» **Task directions**: Could you find each line of the data below that contains the word "kmeans" and copy those lines?

» **Records for this exercise**:

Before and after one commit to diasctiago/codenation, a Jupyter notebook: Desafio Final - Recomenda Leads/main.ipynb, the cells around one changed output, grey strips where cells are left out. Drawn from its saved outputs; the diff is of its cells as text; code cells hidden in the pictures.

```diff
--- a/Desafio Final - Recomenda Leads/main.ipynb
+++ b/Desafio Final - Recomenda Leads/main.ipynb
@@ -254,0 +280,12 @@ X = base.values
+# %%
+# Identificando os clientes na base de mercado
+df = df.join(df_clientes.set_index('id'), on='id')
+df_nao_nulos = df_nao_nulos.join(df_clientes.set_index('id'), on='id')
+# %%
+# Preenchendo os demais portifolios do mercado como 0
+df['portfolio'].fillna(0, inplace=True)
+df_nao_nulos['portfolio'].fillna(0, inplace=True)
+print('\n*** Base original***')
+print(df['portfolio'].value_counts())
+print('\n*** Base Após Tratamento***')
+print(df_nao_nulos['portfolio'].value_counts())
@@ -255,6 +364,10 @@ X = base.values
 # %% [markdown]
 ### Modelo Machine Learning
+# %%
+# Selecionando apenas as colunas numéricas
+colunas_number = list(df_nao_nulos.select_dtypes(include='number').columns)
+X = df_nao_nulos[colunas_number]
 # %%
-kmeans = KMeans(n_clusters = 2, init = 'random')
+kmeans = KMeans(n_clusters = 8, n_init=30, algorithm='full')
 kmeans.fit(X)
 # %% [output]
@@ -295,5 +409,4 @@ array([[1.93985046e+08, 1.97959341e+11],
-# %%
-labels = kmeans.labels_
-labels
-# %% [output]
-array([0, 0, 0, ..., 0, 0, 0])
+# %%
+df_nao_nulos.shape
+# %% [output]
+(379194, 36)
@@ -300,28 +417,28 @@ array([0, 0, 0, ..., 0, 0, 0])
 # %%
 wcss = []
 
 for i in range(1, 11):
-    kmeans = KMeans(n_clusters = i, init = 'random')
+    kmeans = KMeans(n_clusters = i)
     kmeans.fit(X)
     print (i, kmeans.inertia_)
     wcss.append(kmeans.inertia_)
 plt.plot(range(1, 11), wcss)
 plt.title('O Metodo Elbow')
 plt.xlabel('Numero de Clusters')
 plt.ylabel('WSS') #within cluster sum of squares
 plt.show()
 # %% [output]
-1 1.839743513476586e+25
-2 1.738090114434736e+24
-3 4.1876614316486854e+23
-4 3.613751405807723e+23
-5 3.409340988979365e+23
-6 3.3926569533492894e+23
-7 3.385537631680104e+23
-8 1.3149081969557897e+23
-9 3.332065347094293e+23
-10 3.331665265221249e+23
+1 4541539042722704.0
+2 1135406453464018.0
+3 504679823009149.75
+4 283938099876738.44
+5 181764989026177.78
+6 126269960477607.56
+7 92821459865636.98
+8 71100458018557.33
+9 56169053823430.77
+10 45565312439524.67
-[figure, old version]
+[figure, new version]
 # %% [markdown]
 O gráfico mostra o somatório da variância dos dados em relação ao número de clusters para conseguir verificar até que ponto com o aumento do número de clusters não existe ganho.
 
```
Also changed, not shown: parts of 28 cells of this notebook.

» **Exercise result**:
-kmeans = KMeans(n_clusters = 2, init = 'random')
+kmeans = KMeans(n_clusters = 8, n_init=30, algorithm='full')
 kmeans.fit(X)
-labels = kmeans.labels_
-    kmeans = KMeans(n_clusters = i, init = 'random')
+    kmeans = KMeans(n_clusters = i)
     kmeans.fit(X)
     print (i, kmeans.inertia_)
     wcss.append(kmeans.inertia_)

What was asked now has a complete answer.